President Donald Trump will announce Wednesday that the United States recognizes Jerusalem as the capital of Israel, and that the State Department will begin a process to move the U.S. embassy in Israel to Jerusalem.
Trump will first announce that the “United States government recognizes that Jerusalem is the capital of Israel,” according to one of three senior administration officials who spoke with reporters on Tuesday.
The officials conveyed that the change is a recognition of “reality” — both the historic reality that Jerusalem has been the capital of the Jewish people and the Jewish faith since ancient times; and the modern reality that the city is the seat of government for Israel, housing its legislature, supreme court, prime minister, and executive agencies.
Second, Trump will direct the State Department to begin the process of moving the U.S. embassy from Tel Aviv to Jerusalem. One official explained that the directive to the State Department requires it to develop a plan for this “with a minimum additional burden on taxpayers.” It was noted that there are approximately 1,000 personnel in Tel Aviv, and that it would take some time to find an appropriate site in Jerusalem. One official stated that despite hopes for an immediate move, it was a “practical impossibility to move the embassy tomorrow.”
“It will take some time to find a site, address security concerns, design a new facility, fund a new facility…[and] build it,” said one of the senior officials.
The official went on to address the issue of the semi-annual presidential waiver that has allowed presidents to delay moving the embassy over the past 22 years and several administrations of both parties. The deadline to sign the waiver passed on Monday night; however, the official stated that President Trump will sign a new waiver as the process begins to move the embassy “in order to avoid fairly significant cuts to State Department’s funding that the law requires as a consequence.” One official stated that Trump will sign the waiver each six months until the embassy is opened.
Officials emphasized that the President would not specify a timeline for completing and opening the embassy, and explained that it would take years, not months.
When later pressed on a timeframe, one official said that he expected it would take no less than three to four years, as other U.S. embassies have taken at least that long to move. One remarked that the ongoing relocation of the U.S. embassy in London took eight years.
Pressed on whether the embassy would be moved within Trump’s current presidential term so that a potential subsequent administration could not overturn Trump’s decision, one official replied, “As a practical matter, no embassy is constructed today anywhere in the world in shorter than three to four years. No embassy.”

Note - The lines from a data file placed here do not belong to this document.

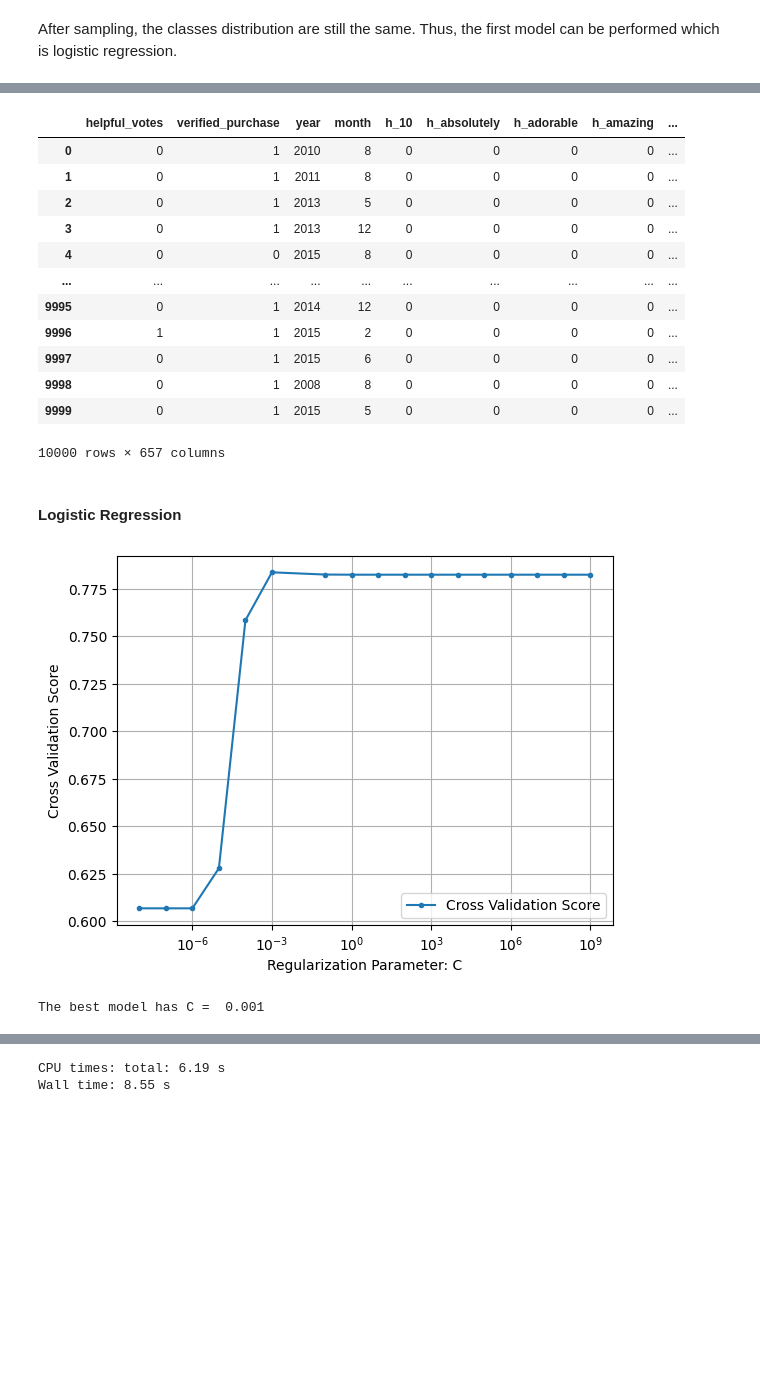
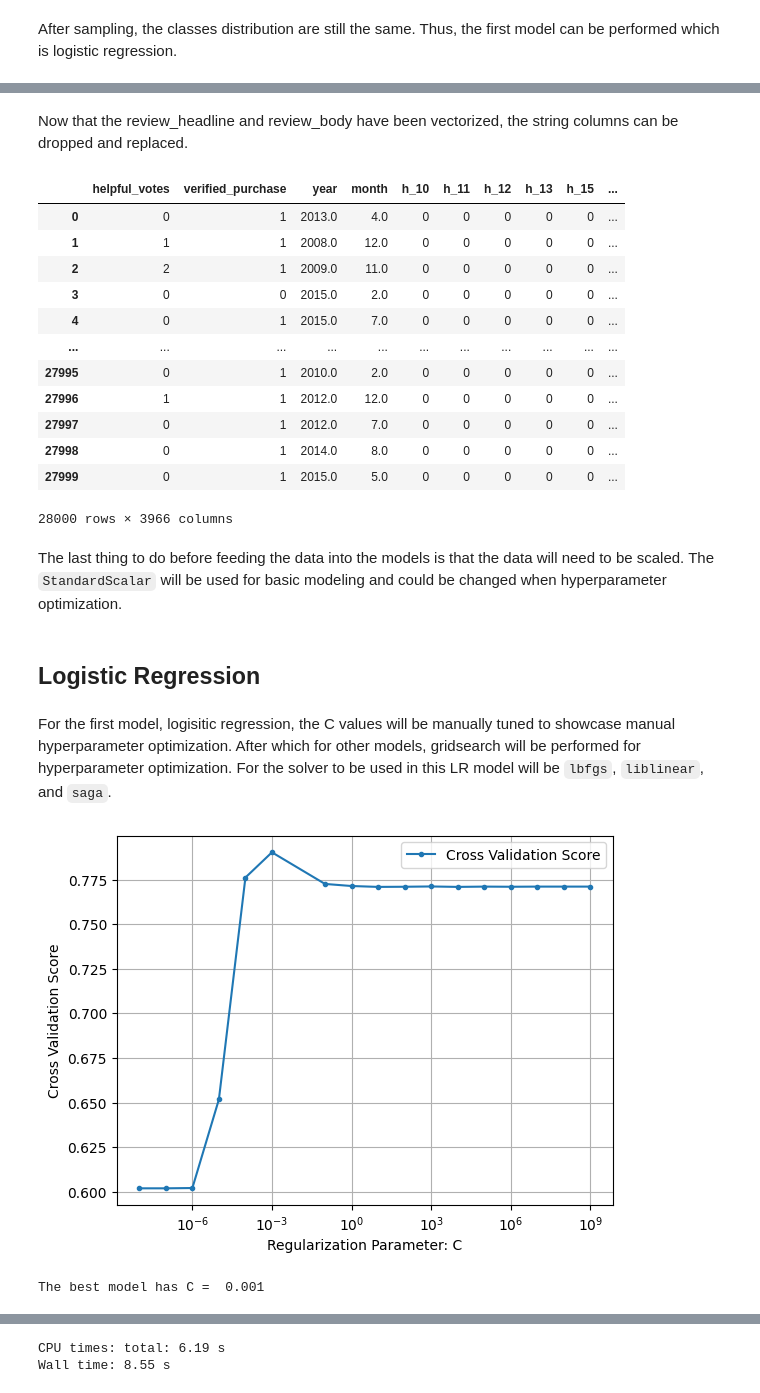
Before and after one commit to b8luong/Amazon-Reviews-Capstone, a Jupyter notebook: Basic Modeling.ipynb, the cells around one changed output, grey strips where cells are left out. Drawn from its saved outputs; the diff is of its cells as text; code cells hidden in the pictures; blank space fills up the shorter version.

```diff
--- a/Basic Modeling.ipynb
+++ b/Basic Modeling.ipynb
@@ -158 +154,12 @@ Wall time: 2.16 s
+# %%
+# Instantiate
+bag_body = CountVectorizer(stop_words="english", min_df=10) # the min_df is used to filter out random words that could pop up as well as remove some unnecessary features
+
+# Fitting
+bag_body.fit(X_train_review_sample)
+
+# Transform
+train_bag_sample = bag_body.transform(X_train_review_sample)
+valid_bag_sample = bag_body.transform(X_valid_review_sample)
+test_bag_sample = bag_body.transform(X_test_review_sample)
 # %%
@@ -191 +176,20 @@ Wall time: 452 ms
+# %%
+# Repeat the same process for review_headline
+X_train_headline_sample = X_train_sample['review_headline']
+X_valid_headline_sample = X_valid_sample['review_headline']
+X_test_headline_sample = X_test_sample['review_headline']
+
+# X_remainder will be needed for when cv is being done
+X_remainder_headline_sample = X_remainder_sample['review_headline']
+
+# Instantiate
+bag_headline = CountVectorizer(stop_words="english", min_df=10)
+
+# Fitting
+bag_headline.fit(X_train_headline_sample)
+
+# Transform
+train_headline_sample = bag_headline.transform(X_train_headline_sample)
+valid_headline_sample = bag_headline.transform(X_valid_headline_sample)
+test_headline_sample = bag_headline.transform(X_test_headline_sample)
 # %%
@@ -263,3 +253,5 @@ test_df = pd.DataFrame(test_count.toarray(), columns=sample_vocab)
 remainder_df = pd.DataFrame(remainder_count.toarray(), columns=sample_vocab2)
 test_df2 = pd.DataFrame(test_count2.toarray(), columns=sample_vocab2)
+# %% [markdown]
+Now that the review_headline and review_body have been vectorized, the string columns can be dropped and replaced.
 # %%
@@ -278,21 +272,24 @@ combined_test = pd.concat([X_test_sample, test_df], axis=1)
 combined_remainder = pd.concat([X_remainder_sample, remainder_df], axis=1)
 combined_test2 = pd.concat([X_test_sample, test_df2], axis=1)
 # %%
-combined_test2
+# Sanity Check
+combined_train
 # %% [output]
-|  | helpful_votes | verified_purchase | year | month | h_10 | h_absolutely | h_adorable | h_amazing | ... |
-| 0 | 0 | 1 | 2010 | 8 | 0 | 0 | 0 | 0 | ... |
-| 1 | 0 | 1 | 2011 | 8 | 0 | 0 | 0 | 0 | ... |
-| 2 | 0 | 1 | 2013 | 5 | 0 | 0 | 0 | 0 | ... |
-| 3 | 0 | 1 | 2013 | 12 | 0 | 0 | 0 | 0 | ... |
-| 4 | 0 | 0 | 2015 | 8 | 0 | 0 | 0 | 0 | ... |
-| ... | ... | ... | ... | ... | ... | ... | ... | ... | ... |
-| 9995 | 0 | 1 | 2014 | 12 | 0 | 0 | 0 | 0 | ... |
-| 9996 | 1 | 1 | 2015 | 2 | 0 | 0 | 0 | 0 | ... |
-| 9997 | 0 | 1 | 2015 | 6 | 0 | 0 | 0 | 0 | ... |
-| 9998 | 0 | 1 | 2008 | 8 | 0 | 0 | 0 | 0 | ... |
-| 9999 | 0 | 1 | 2015 | 5 | 0 | 0 | 0 | 0 | ... |
+|  | helpful_votes | verified_purchase | year | month | h_10 | h_11 | h_12 | h_13 | h_15 | ... |
+| 0 | 0 | 1 | 2013.0 | 4.0 | 0 | 0 | 0 | 0 | 0 | ... |
+| 1 | 1 | 1 | 2008.0 | 12.0 | 0 | 0 | 0 | 0 | 0 | ... |
+| 2 | 2 | 1 | 2009.0 | 11.0 | 0 | 0 | 0 | 0 | 0 | ... |
+| 3 | 0 | 0 | 2015.0 | 2.0 | 0 | 0 | 0 | 0 | 0 | ... |
+| 4 | 0 | 1 | 2015.0 | 7.0 | 0 | 0 | 0 | 0 | 0 | ... |
+| ... | ... | ... | ... | ... | ... | ... | ... | ... | ... | ... |
+| 27995 | 0 | 1 | 2010.0 | 2.0 | 0 | 0 | 0 | 0 | 0 | ... |
+| 27996 | 1 | 1 | 2012.0 | 12.0 | 0 | 0 | 0 | 0 | 0 | ... |
+| 27997 | 0 | 1 | 2012.0 | 7.0 | 0 | 0 | 0 | 0 | 0 | ... |
+| 27998 | 0 | 1 | 2014.0 | 8.0 | 0 | 0 | 0 | 0 | 0 | ... |
+| 27999 | 0 | 1 | 2015.0 | 5.0 | 0 | 0 | 0 | 0 | 0 | ... |
-10000 rows × 657 columns
+28000 rows × 3966 columns
+# %% [markdown]
+The last thing to do before feeding the data into the models is that the data will need to be scaled. The `StandardScalar` will be used for basic modeling and could be changed when hyperparameter optimization.
 # %%
 # Instantiate
 ss = StandardScaler()
@@ -307,31 +304,35 @@ ss2 = StandardScaler()
 X_remainder_scaled = ss.fit_transform(combined_remainder)
 X_test_scaled2 = ss.transform(combined_test2)
 # %% [markdown]
-#### Logistic Regression
+<a id="lr"></a>
+## Logistic Regression
+# %% [markdown]
+For the first model, logisitic regression, the C values will be manually tuned to showcase manual hyperparameter optimization. After which for other models, gridsearch will be performed for hyperparameter optimization. For the solver to be used in this LR model will be `lbfgs`, `liblinear`, and `saga`.
 # %%
 scores = []
+# the c to be iterated through
 C_range = np.array([.00000001,.0000001,.000001,.00001,.0001,.001,.1,
                 1,10,100,1000,10000,100000,1000000,10000000,100000000,1000000000])
 
-#Do some cross validation
 for c in C_range:
-    log = LogisticRegression(C=c,random_state=1)
+    log = LogisticRegression(solver='lbfgs', C=c, random_state=1, max_iter=10000)
     log.fit(X_train_scaled, y_train_sample)
     scores.append(log.score(X_valid_scaled, y_valid_sample))
 
+# Visualize the results of each model ran
 plt.figure()
 plt.plot(C_range, scores, label="Cross Validation Score",marker='.')
 plt.legend()
 plt.xscale("log")
 plt.xlabel('Regularization Parameter: C')
 plt.ylabel('Cross Validation Score')
 plt.grid()
 plt.show();
 
+# Print the best model's C value
 which_max = np.array(scores).argmax()
-
 print("The best model has C = ",C_range[which_max])
 # %% [output]
-[figure, old version]
+[figure, new version]
 The best model has C =  0.001
 # %%
```
Also changed, not shown: parts of 115 cells of this notebook, 4 other files.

The official dismissed the possibility that a subsequent president could reverse the decision, adding that updates would be provided on progress toward planning, funding, and building a new embassy.
One read a statement declaring that Trump is fulfilling a major campaign promise by recognizing Jerusalem as the capital of Israel. He added that a number of previous presidential candidates had made the same promise but had declined to fulfill it. The official further stated that the move has broad bipartisan support in Congress, with the legislative body voting for the Jerusalem Embassy Act in 10 successive congresses. The Act was first passed in 1995.

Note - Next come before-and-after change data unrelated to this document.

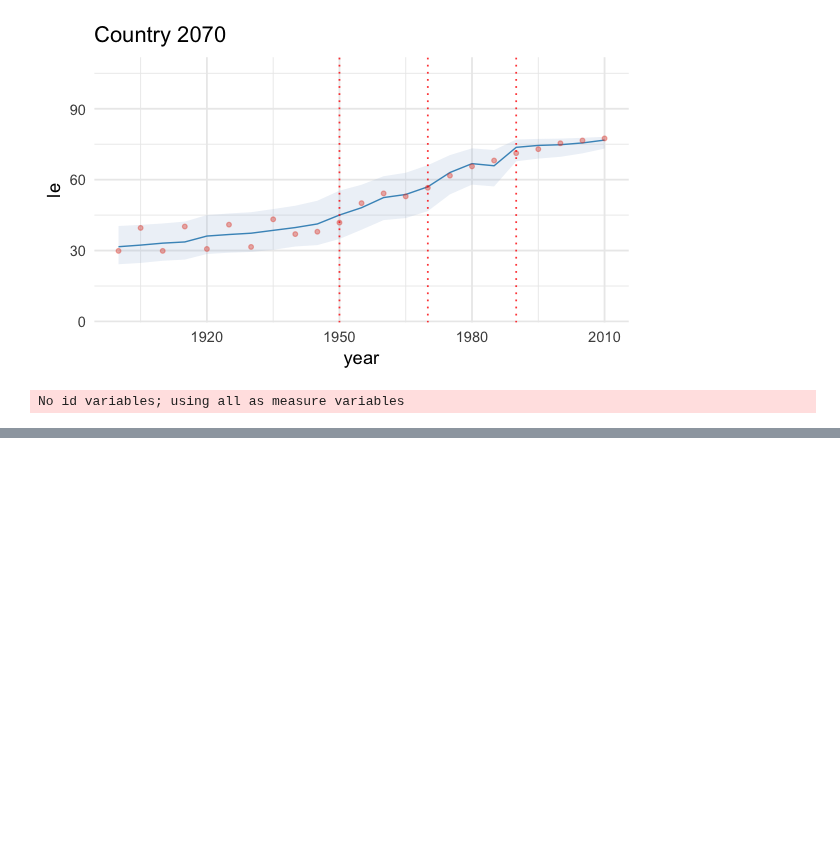
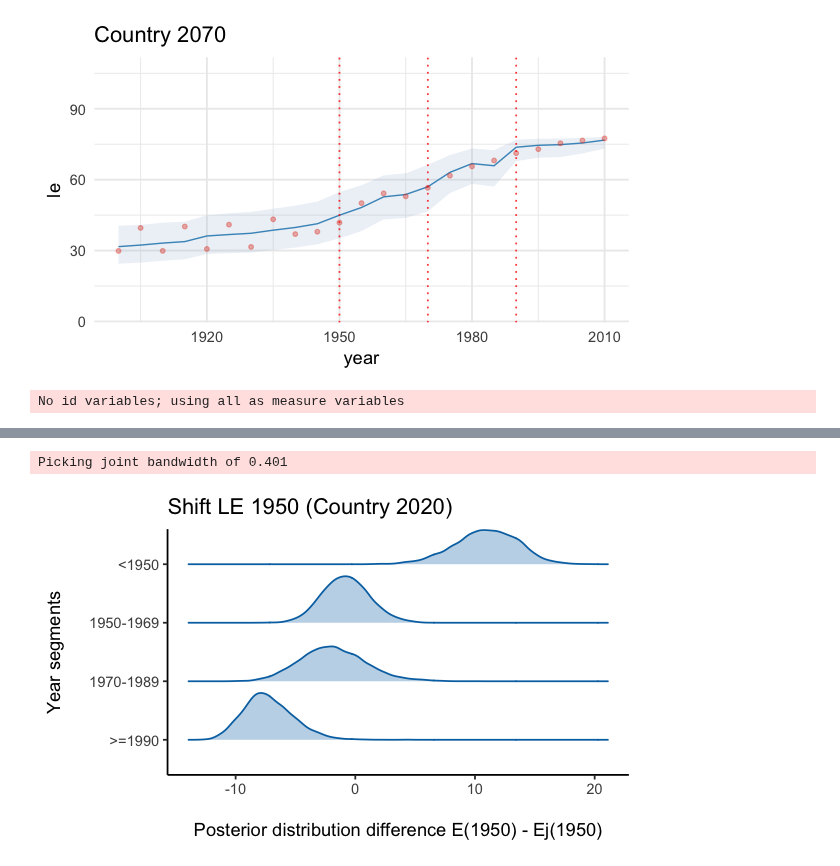
Before and after one commit to sdaza/lambda, a Jupyter notebook: notebooks/counterfactuals.ipynb, the cells around one changed output, grey strips where cells are left out. Cells and saved outputs as stored; diff of their text form; code cells hidden in the pictures; blank space fills up the shorter version.

```diff
--- a/notebooks/counterfactuals.ipynb
+++ b/notebooks/counterfactuals.ipynb
@@ -171,7 +189,7 @@ lyears = c('1950', '1950-1969', '1970-1989', '1990')
 
 for (i in lyears) {
 
-    pred[[i]] = estimate_shift(samples, country=2020,
+    pred[[i]] = estimate_shift(samples, country='2020',
                          model_year=i,
                          gdp_value = gdp_values[1],
                          le_value = le_values[1],
@@ -259,0 +302,34 @@ Picking joint bandwidth of 0.596
+# %%
+shifts = list()
+
+for (c in countries) {
+
+    max_le_value = max_le[ctry==c, max_le]
+    years = as.numeric(df[ctry == c & year %in% iyears, year])
+    model_years = as.character(unique(df[ctry == c, gyear]))
+
+    for (ys in years) {
+
+        for (ysm in model_years) {
+
+            est = estimate_shift(samples,
+                                 country = c,
+                                 model_year = ysm,
+                                 gdp_value = df[ctry==c & year==ys, gdp_log],
+                                 le_value =  df[ctry==c & year==ys, le],
+                                 max_le_value=max_le_value)
+            name = paste0(c(c,ys,ysm), collapse='.')
+            shifts[[paste0(c(c,ys,ysm), collapse='.')]] = data.table(name, pred_shift = est)
+
+          }
+
+    }
+
+}
+# %%
+shifts = rbindlist(shifts)
+
+shifts[, c('ctry', 'year', 'segment') := tstrsplit(name, ".", fixed=TRUE)]
+
+shifts[, segment := factor(segment, levels=c('1990', '1970-1989', '1950-1969', '1950'),
+                         labels = c('>=1990', '1970-1989', '1950-1969', '<1950')) ]
@@ -259,0 +338,11 @@ Picking joint bandwidth of 0.596
+# %%
+p = ggplot(shifts[year=='1950' & ctry=='2020', ], aes(y=segment)) +
+      geom_density_ridges(aes(x=pred_shift),
+               alpha=0.3, color='#0072B2', fill='#0072B2', scale=0.8) +
+      labs(x='\nPosterior distribution difference E(1950) - Ej(1950)',
+          y='Year segments\n', title='Shift LE 1950 (Country 2020)') +
+      theme_classic()
+print(p)
+# %% [output]
+Picking joint bandwidth of 0.401
+[figure, added]
```
Also changed, not shown: parts of 17 cells of this notebook.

In response to questions about whether Trump’s decision would set back negotiations between Israelis and Palestinians, an official said: “Delaying the recognition of Jerusalem as the capital of Israel has done nothing to achieve peace for more than two decades.”
Officials were also at pains to emphasize that no other issue would be affected by the new policy. Trump is “prepared to support a two-state solution to the dispute between Israelis and Palestinians if agreed to by the two parties,” the official stated. “President Trump also recognizes the specific boundaries in Israeli sovereignty in Jerusalem are subject to final status negotiations of such an agreement.”
“President Trump reaffirms support for the status quo at the Temple Mount, Haram esh-Sharif,” the official continued.
The decision-making process had involved the President, the Cabinet and department principals. “This was a collaborative U.S. government position,” said one official later, in response to reporters’ questions.
Reporters were also told that “departments and agencies have developed a robust security plan” to ensure the safety of U.S. citizens and assets in case of violent protests against Trump’s decisions.
One official stated emphatically that President Trump has had “very detailed” discussions with Middle East leaders about his decisions on Jerusalem, and reiterated a strong commitment to peace.
President Trump will make his announcements at 1pm ET from the White House on Wednesday afternoon.